As promised, this week I’ve uploaded some photos of the window installation.
Firstly, the roof beams were supported by using an acrow prop. I was then able to install the concrete lintel. Obviously I had to move the bath out of the way first! Once the lintel was in place I could then remove the bricks below it; those which were unbroken will be re-used elsewhere. It was interesting to find that these bricks were of a lesser quality than those found in the house itself; the barn was obviously a later (cheaper) addition!
The first window was then fitted in place. But although I had carefully measured beforehand, it just didn’t look right:
So we decided to lower it by two brick courses. This meant that there was now a gap between the lintel and the window, but this was simply filled in with lime mortar. I obviously constructed a wooden frame first, then poured the lime mortar into the gaps between the frame and the brickwork. Once the mortar had set, I removed the frame. Ignore the grey tubing on the left of the photo above; this was a temporary vent for the Separett dry toilet.
The same installation procedure was then carried out on the second and third windows. Here’s the final result:

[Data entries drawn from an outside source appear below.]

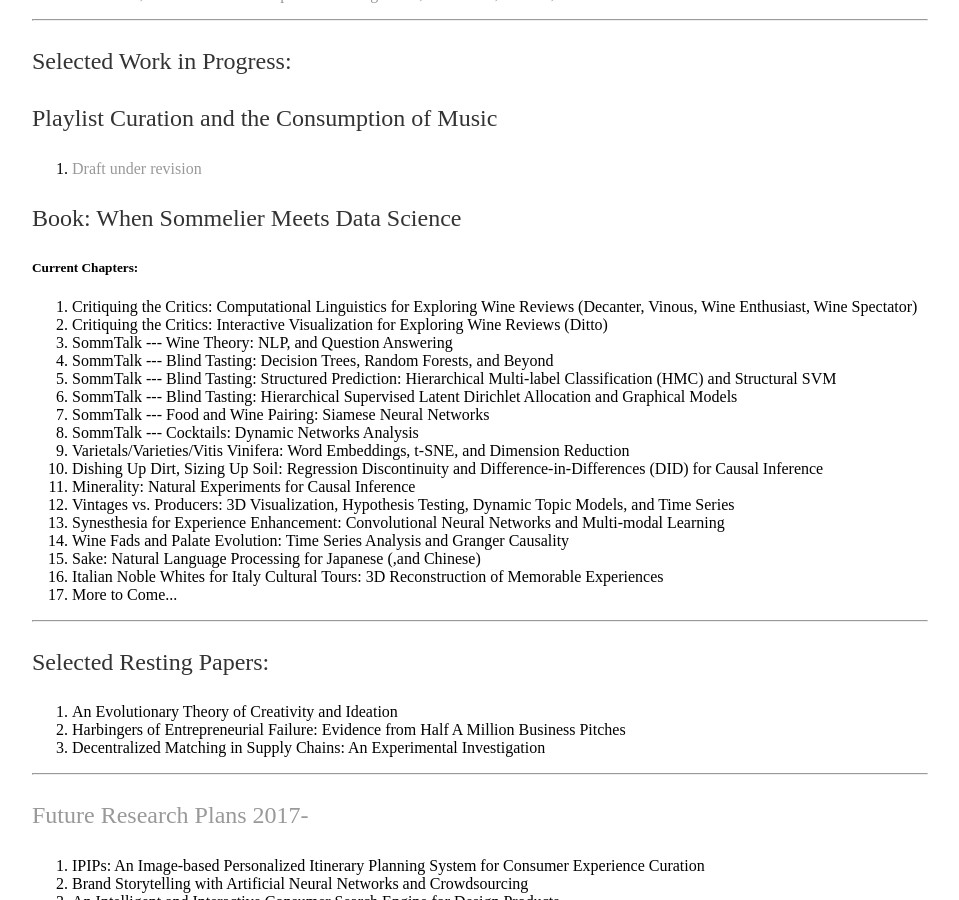
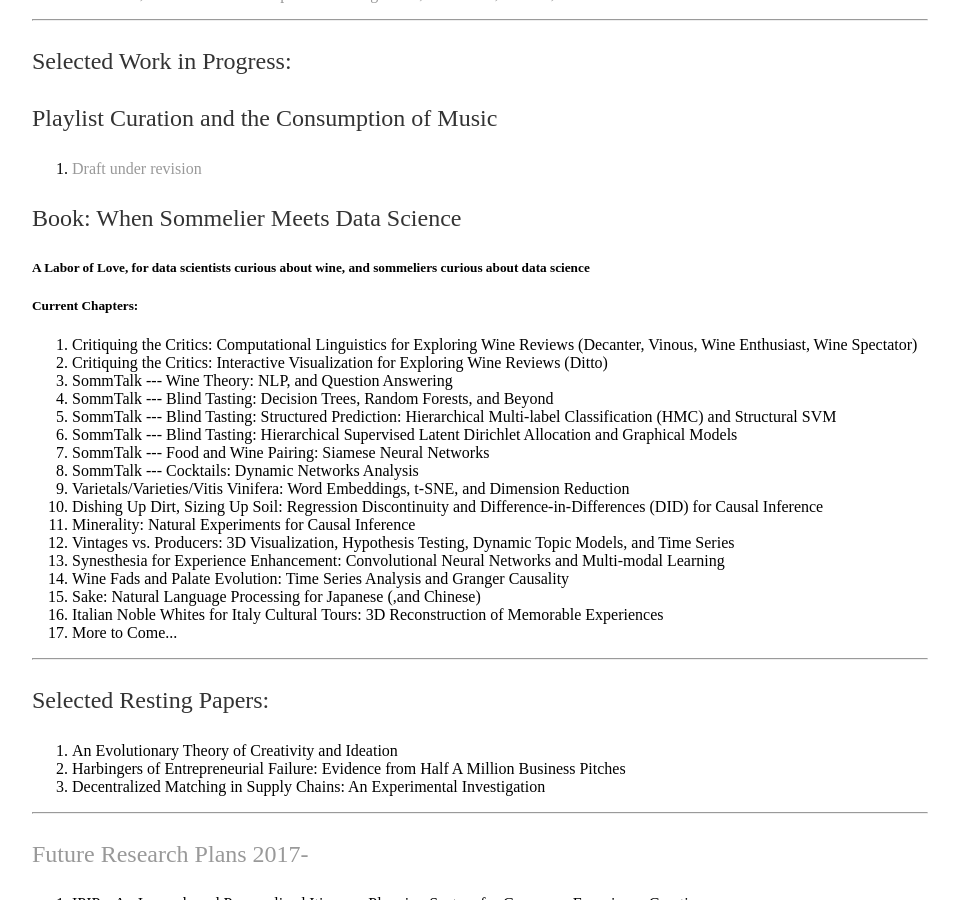
Before and after one commit to shenglih/shenglih.github.io, a Jekyll site: the page built from research/index.html, in a window 1280 px wide and 900 px high, scrolled down 1797 px. Shown: the whole window, without its empty margins (160-1119 px from the left). Built offline with Jekyll 4.4.1, drawn with Linux system fonts in a browser that asks for light colours.

Commit message:
Update index.html

```diff
--- a/research/index.html
+++ b/research/index.html
@@ -89,7 +89,7 @@
 	<li><a href="">Draft under revision</a></li>
 	</ol>
 	<p> Book: When Sommelier Meets Data Science </p>
-	<!--<h5> A Labor of Love, for data scientists curious about wine, and sommeliers curious about data science</h5>-->
+	<h5> A Labor of Love, for data scientists curious about wine, and sommeliers curious about data science</h5>
 	<h5> Current Chapters: </h5>
 	<ol>
 	<li>Critiquing the Critics: Computational Linguistics for Exploring Wine Reviews (Decanter, Vinous, Wine Enthusiast, Wine Spectator)</li>
```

Now I need to start constructing the suspended ceiling for the bathroom; once the framework for that is in place I can render the walls. And once the walls have been rendered, I can start using some of our lovely travertine tiles for the floor! Watch this space…
Just a brief post today, as I’m sure you’ve been wondering about the silence. You see, we’ve had a friend staying with us for the past two weeks, so I haven’t had much time for Internet-based stuff. I have however managed to install the three new windows in the barn.
We did buy 45m² of travertine tiles, and these have now been delivered. We actually got them at half price, because as luck would have it, the colour we wanted was on a clearance sale.
The old refrigerator has now been converted into a smoker. I made a smoke generator using a small aquarium pump, and have already tested it. Now we just need to get some cuts of meat and we’re good to go!
Prior to the friend’s arrival, LSS cut the grass and brush in the alleyways around the property with the tractor. Unfortunately I then had to carry out sundry repairs:
– The cab side window glass became loose and had started falling out, so I inserted a rivet and large washer to hold the glass in place.
– The oil cap has gone missing, so a piece of cloth has been stuffed into the oil filler hole and covered with a plastic bag, all held in place with some wire (until such time as the village tractor shop can order a replacement filler cap).
– The diesel fuel filter drain plug was knocked off, possibly by a springing branch. This meant the diesel consumption was considerably higher than normal due to the leak. New fuel filters have now been fitted, and instead of the plastic drain plug I fitted an M8 bolt which should not be dislodged as easily.
– A low-hanging branch had knocked off the exhaust pipe. This has now been repaired.
– And another low-hanging branch smashed the air pre-cleaner bowl. A replacement was purchased and installed. And at the same time I straightened the air cleaner pipe which had been bent to a 45 degree angle. I also changed the air filter. The aged FIL had written the date on the old one when he last changed it. 1998.
The good news is that we have not had any punctured tyres since I installed the tyre sealant (http://la-darnoire.com/blog/2014/09/16092014.html).
More news will follow next week, hopefully with some photos of the barn windows…